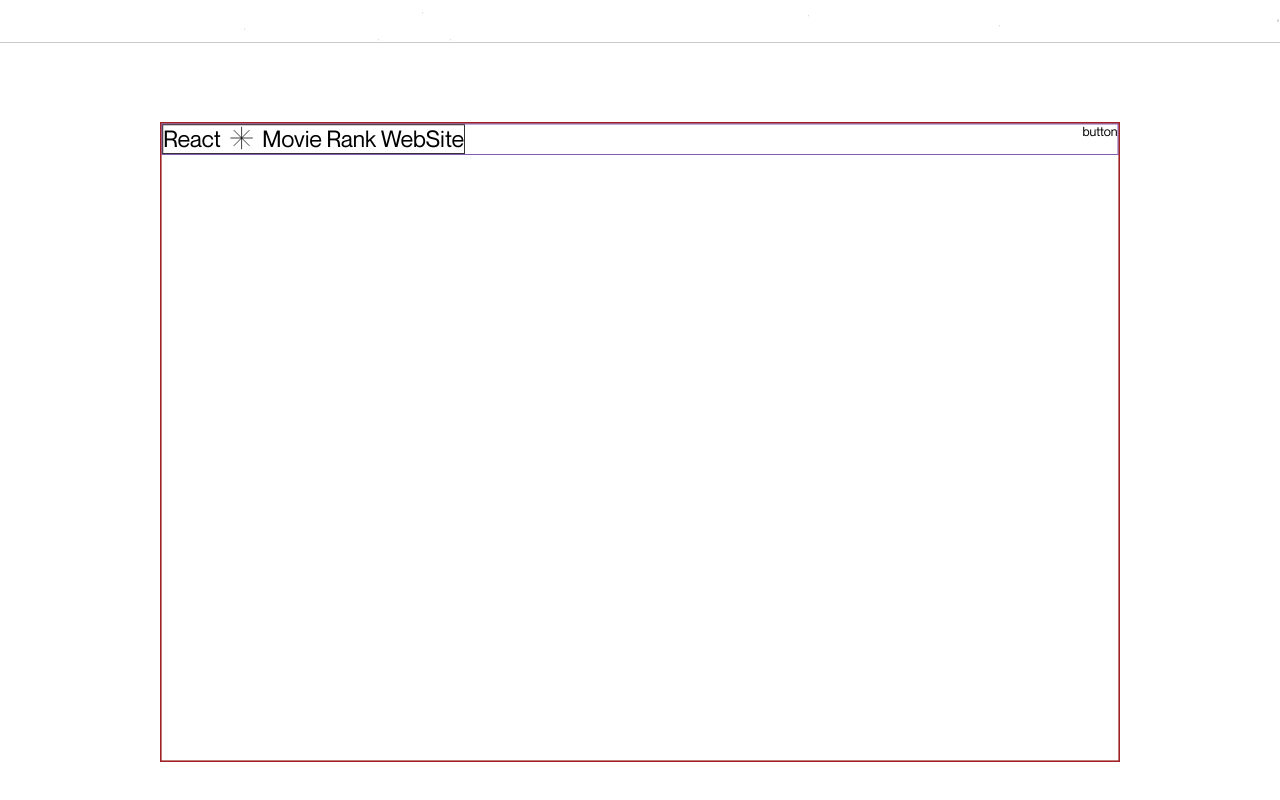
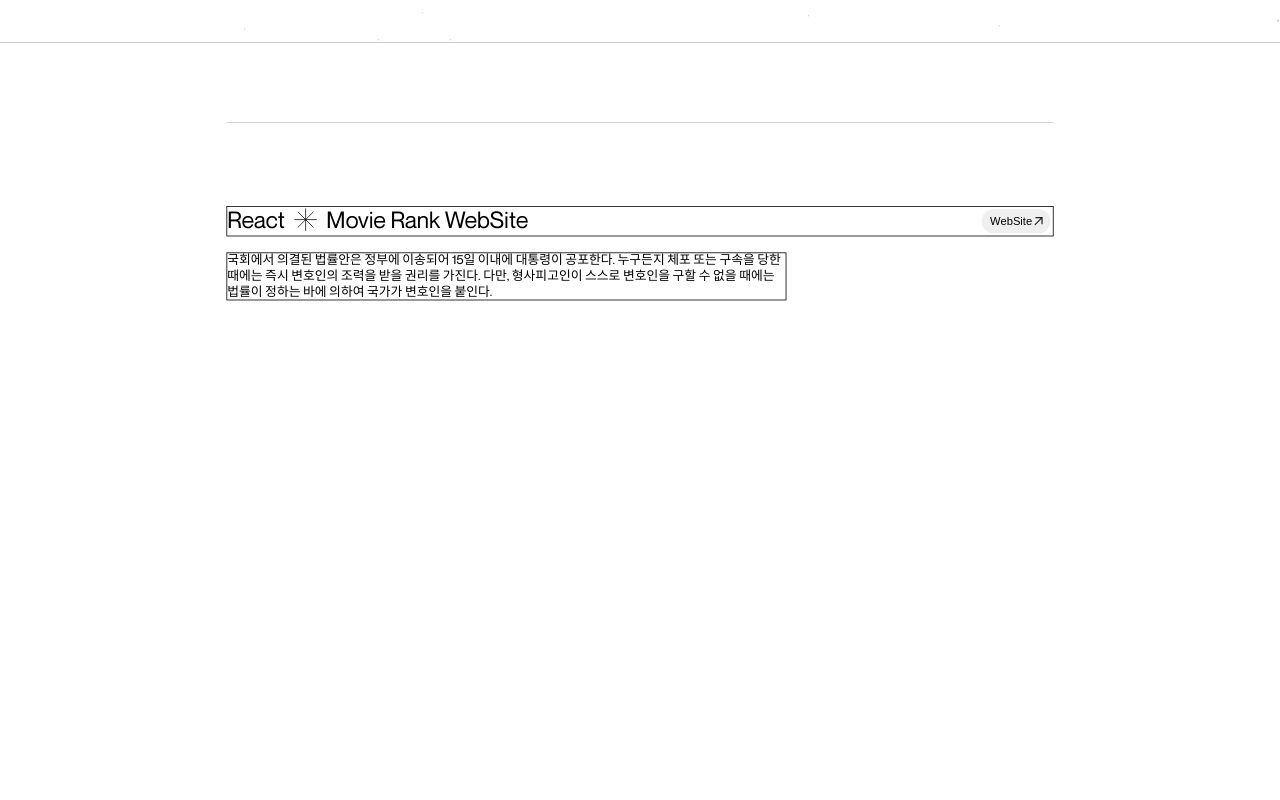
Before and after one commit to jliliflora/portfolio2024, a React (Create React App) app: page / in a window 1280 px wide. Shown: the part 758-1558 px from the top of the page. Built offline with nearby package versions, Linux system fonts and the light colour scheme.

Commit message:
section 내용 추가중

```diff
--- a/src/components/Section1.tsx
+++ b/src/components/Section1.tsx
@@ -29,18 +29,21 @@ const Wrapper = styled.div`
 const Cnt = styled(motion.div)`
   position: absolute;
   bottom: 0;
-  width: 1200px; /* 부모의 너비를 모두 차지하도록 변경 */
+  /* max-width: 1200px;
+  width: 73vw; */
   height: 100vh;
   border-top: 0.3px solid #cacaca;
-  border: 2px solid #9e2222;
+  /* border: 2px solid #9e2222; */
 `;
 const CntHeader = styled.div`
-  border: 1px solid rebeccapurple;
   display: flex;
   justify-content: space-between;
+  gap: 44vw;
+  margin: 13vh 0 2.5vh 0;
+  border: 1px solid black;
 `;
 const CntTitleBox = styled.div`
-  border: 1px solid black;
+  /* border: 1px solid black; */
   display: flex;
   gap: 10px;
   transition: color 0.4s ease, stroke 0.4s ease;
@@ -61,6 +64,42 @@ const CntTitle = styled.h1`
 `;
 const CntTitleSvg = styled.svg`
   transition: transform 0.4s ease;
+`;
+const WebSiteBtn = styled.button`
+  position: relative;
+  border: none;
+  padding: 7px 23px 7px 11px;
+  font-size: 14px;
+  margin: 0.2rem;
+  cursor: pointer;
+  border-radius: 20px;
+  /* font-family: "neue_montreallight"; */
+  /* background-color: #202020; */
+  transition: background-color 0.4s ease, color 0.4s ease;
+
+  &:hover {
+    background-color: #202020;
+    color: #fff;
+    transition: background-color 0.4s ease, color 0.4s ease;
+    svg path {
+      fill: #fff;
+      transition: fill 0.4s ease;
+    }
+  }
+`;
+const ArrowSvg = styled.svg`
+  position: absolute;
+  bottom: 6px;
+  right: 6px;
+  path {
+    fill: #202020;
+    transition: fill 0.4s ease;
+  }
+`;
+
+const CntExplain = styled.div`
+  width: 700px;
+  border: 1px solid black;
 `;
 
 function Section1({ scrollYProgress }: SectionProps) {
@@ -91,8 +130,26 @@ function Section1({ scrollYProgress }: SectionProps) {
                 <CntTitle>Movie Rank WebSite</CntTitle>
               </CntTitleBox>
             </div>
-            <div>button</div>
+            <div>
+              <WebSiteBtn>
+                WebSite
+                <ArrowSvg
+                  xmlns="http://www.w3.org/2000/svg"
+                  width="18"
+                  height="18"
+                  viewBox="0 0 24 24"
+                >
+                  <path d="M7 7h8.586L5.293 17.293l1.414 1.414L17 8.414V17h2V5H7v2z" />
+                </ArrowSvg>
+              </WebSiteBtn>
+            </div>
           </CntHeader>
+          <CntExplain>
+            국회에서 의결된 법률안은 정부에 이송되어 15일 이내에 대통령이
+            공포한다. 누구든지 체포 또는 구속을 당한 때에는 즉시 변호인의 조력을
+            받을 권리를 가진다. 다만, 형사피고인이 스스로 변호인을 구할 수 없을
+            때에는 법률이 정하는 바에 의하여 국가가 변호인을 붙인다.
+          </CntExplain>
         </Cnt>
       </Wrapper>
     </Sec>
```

...

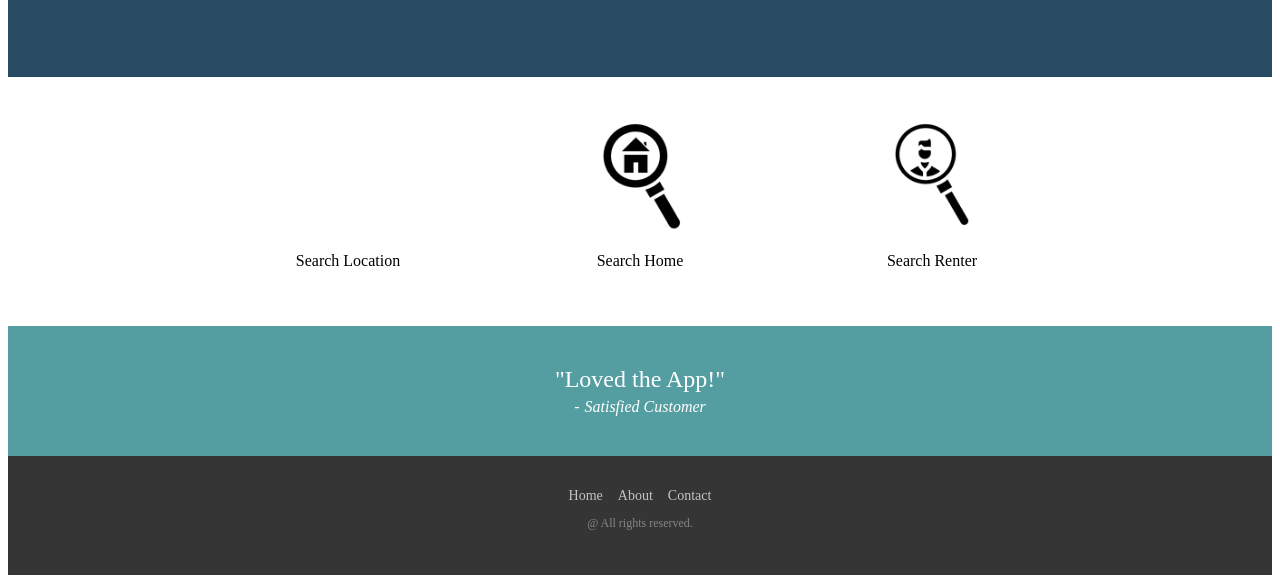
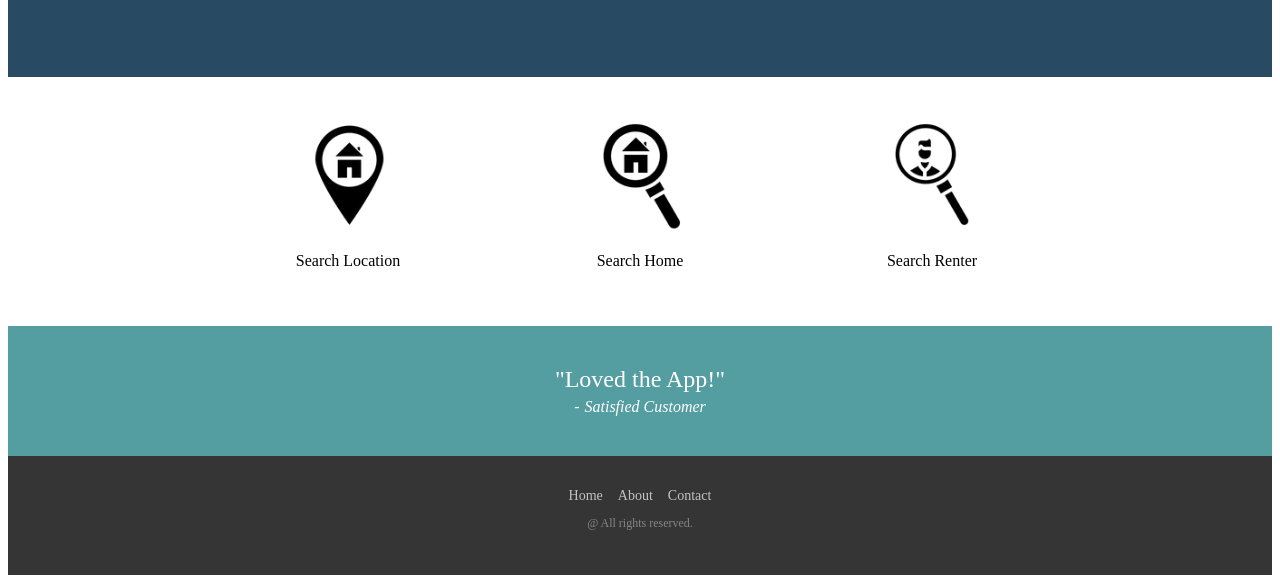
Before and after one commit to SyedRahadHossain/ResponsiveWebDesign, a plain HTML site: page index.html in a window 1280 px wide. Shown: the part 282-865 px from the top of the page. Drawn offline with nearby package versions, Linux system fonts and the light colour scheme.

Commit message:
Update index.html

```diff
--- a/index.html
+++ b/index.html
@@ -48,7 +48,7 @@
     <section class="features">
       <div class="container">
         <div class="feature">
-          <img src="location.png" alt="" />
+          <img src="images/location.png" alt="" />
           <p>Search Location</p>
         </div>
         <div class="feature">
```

---

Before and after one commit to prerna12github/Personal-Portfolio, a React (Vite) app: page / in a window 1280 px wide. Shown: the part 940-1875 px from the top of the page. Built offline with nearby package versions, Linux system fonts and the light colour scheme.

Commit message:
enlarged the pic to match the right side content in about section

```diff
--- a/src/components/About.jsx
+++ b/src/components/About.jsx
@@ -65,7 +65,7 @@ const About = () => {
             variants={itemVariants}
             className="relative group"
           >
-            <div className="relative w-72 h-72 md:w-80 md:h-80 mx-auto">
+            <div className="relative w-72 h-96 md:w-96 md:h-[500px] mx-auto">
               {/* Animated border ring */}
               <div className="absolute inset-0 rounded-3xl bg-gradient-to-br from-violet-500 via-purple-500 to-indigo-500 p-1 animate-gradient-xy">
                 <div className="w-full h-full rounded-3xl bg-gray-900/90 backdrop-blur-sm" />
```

Work order.
Across the material, how many lines contain the word "React"? Only the number is wanted.

Answer section.
2